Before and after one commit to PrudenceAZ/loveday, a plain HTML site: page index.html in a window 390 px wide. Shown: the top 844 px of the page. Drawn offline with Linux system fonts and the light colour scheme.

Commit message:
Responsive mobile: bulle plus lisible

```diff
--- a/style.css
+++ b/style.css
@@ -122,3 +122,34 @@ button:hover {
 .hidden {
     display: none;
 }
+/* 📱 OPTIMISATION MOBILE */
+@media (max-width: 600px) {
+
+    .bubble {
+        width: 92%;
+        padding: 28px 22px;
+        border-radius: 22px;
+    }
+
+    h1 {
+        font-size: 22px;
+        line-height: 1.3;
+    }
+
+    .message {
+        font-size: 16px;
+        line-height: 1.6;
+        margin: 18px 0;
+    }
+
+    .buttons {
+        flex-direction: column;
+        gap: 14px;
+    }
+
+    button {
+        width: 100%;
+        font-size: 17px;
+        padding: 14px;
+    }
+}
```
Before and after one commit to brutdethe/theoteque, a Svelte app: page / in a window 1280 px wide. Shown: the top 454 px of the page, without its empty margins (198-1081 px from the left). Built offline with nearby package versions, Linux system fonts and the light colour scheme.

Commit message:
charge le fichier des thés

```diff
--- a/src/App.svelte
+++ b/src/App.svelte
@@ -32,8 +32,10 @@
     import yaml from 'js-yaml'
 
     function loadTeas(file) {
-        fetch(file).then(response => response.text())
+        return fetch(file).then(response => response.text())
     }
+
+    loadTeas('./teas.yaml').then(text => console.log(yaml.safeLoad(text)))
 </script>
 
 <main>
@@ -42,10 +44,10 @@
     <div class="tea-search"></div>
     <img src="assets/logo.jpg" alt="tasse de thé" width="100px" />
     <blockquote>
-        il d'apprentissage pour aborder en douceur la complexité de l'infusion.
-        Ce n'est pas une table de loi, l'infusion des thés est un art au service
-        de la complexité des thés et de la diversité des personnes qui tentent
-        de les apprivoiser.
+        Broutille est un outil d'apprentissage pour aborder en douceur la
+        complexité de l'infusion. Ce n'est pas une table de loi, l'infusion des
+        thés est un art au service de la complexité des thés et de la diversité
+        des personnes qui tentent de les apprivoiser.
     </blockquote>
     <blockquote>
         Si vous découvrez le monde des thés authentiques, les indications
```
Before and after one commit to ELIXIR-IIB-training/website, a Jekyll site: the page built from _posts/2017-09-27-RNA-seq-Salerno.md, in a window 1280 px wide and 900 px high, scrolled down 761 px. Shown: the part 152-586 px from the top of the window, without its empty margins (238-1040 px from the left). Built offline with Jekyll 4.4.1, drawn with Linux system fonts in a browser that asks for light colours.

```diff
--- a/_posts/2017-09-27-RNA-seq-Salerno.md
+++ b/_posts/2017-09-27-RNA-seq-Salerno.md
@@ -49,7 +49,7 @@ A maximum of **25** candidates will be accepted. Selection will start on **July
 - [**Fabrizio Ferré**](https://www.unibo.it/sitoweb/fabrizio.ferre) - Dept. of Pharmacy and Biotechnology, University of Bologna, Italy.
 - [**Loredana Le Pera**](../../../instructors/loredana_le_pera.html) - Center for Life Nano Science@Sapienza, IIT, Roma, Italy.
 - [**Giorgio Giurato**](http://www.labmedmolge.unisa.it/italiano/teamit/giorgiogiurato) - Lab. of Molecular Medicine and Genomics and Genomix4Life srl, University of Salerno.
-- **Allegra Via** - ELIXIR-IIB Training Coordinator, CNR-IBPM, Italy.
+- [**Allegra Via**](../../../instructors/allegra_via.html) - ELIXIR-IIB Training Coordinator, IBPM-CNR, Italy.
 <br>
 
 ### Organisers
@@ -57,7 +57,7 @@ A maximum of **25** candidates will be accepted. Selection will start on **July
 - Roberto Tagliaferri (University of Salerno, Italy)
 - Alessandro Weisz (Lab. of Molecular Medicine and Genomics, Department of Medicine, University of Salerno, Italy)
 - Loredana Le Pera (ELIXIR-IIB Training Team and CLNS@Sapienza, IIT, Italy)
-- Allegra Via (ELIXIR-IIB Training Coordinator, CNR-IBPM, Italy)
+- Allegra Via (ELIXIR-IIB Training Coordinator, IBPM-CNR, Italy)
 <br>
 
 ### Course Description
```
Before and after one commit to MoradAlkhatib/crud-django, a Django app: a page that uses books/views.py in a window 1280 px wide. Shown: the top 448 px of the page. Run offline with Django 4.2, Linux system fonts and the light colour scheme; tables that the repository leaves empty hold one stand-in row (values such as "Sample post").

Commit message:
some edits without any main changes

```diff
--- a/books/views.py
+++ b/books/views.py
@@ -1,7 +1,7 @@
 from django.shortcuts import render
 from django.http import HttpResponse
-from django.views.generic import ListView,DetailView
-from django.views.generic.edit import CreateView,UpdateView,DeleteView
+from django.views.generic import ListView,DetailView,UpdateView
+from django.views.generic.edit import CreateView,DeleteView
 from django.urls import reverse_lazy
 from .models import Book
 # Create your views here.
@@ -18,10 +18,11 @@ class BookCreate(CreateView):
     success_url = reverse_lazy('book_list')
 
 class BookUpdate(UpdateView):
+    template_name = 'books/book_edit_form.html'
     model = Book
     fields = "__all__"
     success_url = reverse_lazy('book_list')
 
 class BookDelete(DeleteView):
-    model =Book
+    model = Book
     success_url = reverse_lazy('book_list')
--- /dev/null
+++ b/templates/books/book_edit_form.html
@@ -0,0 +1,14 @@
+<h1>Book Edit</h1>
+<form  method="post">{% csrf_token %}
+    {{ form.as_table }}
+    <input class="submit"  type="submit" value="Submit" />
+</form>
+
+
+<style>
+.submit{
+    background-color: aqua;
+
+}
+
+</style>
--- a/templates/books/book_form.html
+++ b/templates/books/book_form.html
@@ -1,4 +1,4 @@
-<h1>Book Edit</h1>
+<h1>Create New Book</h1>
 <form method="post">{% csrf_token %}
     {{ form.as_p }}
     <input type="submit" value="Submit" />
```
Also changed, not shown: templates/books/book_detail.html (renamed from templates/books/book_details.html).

====

> [ABOUT THIS EXERCISE]: Say how many lines in the entries above contain the string "class", offering no other words.

> [TASK ANSWER]: 5